→ Record extracts:
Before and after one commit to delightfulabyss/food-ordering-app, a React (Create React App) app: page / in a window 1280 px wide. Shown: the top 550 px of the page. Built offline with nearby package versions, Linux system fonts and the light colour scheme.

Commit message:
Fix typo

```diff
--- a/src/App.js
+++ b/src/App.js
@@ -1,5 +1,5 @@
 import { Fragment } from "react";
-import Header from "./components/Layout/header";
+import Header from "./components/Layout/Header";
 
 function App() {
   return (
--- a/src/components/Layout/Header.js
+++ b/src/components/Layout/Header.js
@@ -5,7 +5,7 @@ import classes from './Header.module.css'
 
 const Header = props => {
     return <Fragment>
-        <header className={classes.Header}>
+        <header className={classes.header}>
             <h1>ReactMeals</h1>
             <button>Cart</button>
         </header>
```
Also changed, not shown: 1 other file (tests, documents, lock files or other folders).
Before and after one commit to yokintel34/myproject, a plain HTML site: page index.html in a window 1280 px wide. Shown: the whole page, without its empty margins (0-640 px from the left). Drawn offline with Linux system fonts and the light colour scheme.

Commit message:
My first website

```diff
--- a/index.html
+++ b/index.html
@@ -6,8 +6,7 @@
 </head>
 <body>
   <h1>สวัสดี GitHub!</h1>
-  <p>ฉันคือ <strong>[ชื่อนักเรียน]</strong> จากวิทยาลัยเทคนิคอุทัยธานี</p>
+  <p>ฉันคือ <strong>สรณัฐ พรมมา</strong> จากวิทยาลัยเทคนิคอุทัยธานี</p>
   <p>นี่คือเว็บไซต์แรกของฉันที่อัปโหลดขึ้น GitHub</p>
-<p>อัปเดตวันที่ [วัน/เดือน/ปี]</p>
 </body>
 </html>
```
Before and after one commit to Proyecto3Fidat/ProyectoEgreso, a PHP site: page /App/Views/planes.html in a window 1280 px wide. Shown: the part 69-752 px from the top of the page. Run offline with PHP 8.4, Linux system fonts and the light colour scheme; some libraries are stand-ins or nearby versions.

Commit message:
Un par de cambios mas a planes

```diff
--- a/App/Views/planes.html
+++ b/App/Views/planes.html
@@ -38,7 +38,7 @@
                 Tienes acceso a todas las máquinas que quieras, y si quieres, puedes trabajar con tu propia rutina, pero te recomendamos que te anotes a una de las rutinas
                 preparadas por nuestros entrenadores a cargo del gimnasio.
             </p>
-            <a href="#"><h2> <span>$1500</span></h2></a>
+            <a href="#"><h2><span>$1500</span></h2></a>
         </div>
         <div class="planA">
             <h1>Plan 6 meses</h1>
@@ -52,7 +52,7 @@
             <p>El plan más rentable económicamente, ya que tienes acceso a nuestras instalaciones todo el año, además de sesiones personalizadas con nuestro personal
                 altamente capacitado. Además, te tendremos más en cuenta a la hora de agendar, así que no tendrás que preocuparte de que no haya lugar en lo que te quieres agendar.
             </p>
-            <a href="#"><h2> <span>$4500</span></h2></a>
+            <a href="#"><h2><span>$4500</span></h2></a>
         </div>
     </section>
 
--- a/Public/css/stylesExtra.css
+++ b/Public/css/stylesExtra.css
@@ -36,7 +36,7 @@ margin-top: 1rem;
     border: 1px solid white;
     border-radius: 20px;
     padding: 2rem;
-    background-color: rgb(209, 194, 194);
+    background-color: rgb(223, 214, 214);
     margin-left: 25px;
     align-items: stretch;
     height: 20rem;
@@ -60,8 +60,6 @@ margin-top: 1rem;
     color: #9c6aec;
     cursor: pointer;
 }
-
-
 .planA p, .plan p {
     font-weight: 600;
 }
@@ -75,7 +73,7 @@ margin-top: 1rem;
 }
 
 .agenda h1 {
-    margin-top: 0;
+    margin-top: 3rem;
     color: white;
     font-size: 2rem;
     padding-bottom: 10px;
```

→ Work order: Return every line from the records above that holds the word "html".

→ Task result:
Before and after one commit to yokintel34/myproject, a plain HTML site: page index.html in a window 1280 px wide. Shown: the whole page, without its empty margins (0-640 px from the left). Drawn offline with Linux system fonts and the light colour scheme.
--- a/index.html
+++ b/index.html
 </html>
Before and after one commit to Proyecto3Fidat/ProyectoEgreso, a PHP site: page /App/Views/planes.html in a window 1280 px wide. Shown: the part 69-752 px from the top of the page. Run offline with PHP 8.4, Linux system fonts and the light colour scheme; some libraries are stand-ins or nearby versions.
--- a/App/Views/planes.html
+++ b/App/Views/planes.html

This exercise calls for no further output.